**Problem statement:**
Give back the data below exactly, with every line kept the same.

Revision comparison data
◇ ◇ ◇

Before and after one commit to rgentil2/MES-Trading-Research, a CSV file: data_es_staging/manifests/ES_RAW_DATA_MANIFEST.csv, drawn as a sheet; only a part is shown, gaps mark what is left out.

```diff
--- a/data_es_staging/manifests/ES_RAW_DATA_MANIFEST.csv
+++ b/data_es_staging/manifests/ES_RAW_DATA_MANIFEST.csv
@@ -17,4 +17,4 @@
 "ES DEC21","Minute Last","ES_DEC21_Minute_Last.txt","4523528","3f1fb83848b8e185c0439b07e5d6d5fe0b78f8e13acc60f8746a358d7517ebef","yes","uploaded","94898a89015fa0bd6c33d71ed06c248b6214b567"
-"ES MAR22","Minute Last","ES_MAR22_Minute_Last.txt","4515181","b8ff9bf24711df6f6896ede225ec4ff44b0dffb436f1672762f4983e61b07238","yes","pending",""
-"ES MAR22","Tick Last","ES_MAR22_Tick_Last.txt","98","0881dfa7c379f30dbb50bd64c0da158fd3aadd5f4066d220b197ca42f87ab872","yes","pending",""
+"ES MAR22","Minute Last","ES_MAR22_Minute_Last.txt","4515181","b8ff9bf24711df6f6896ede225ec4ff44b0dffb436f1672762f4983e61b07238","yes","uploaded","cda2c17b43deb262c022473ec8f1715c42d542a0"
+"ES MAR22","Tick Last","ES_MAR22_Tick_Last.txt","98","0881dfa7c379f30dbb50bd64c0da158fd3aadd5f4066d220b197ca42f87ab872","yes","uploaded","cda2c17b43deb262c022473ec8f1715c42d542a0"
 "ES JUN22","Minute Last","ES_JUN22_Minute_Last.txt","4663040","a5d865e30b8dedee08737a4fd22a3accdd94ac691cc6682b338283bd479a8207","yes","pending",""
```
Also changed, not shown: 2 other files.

◇ ◇ ◇

**Task result:**
Before and after one commit to rgentil2/MES-Trading-Research, a CSV file: data_es_staging/manifests/ES_RAW_DATA_MANIFEST.csv, drawn as a sheet; only a part is shown, gaps mark what is left out.

```diff
--- a/data_es_staging/manifests/ES_RAW_DATA_MANIFEST.csv
+++ b/data_es_staging/manifests/ES_RAW_DATA_MANIFEST.csv
@@ -17,4 +17,4 @@
 "ES DEC21","Minute Last","ES_DEC21_Minute_Last.txt","4523528","3f1fb83848b8e185c0439b07e5d6d5fe0b78f8e13acc60f8746a358d7517ebef","yes","uploaded","94898a89015fa0bd6c33d71ed06c248b6214b567"
-"ES MAR22","Minute Last","ES_MAR22_Minute_Last.txt","4515181","b8ff9bf24711df6f6896ede225ec4ff44b0dffb436f1672762f4983e61b07238","yes","pending",""
-"ES MAR22","Tick Last","ES_MAR22_Tick_Last.txt","98","0881dfa7c379f30dbb50bd64c0da158fd3aadd5f4066d220b197ca42f87ab872","yes","pending",""
+"ES MAR22","Minute Last","ES_MAR22_Minute_Last.txt","4515181","b8ff9bf24711df6f6896ede225ec4ff44b0dffb436f1672762f4983e61b07238","yes","uploaded","cda2c17b43deb262c022473ec8f1715c42d542a0"
+"ES MAR22","Tick Last","ES_MAR22_Tick_Last.txt","98","0881dfa7c379f30dbb50bd64c0da158fd3aadd5f4066d220b197ca42f87ab872","yes","uploaded","cda2c17b43deb262c022473ec8f1715c42d542a0"
 "ES JUN22","Minute Last","ES_JUN22_Minute_Last.txt","4663040","a5d865e30b8dedee08737a4fd22a3accdd94ac691cc6682b338283bd479a8207","yes","pending",""
```
Also changed, not shown: 2 other files.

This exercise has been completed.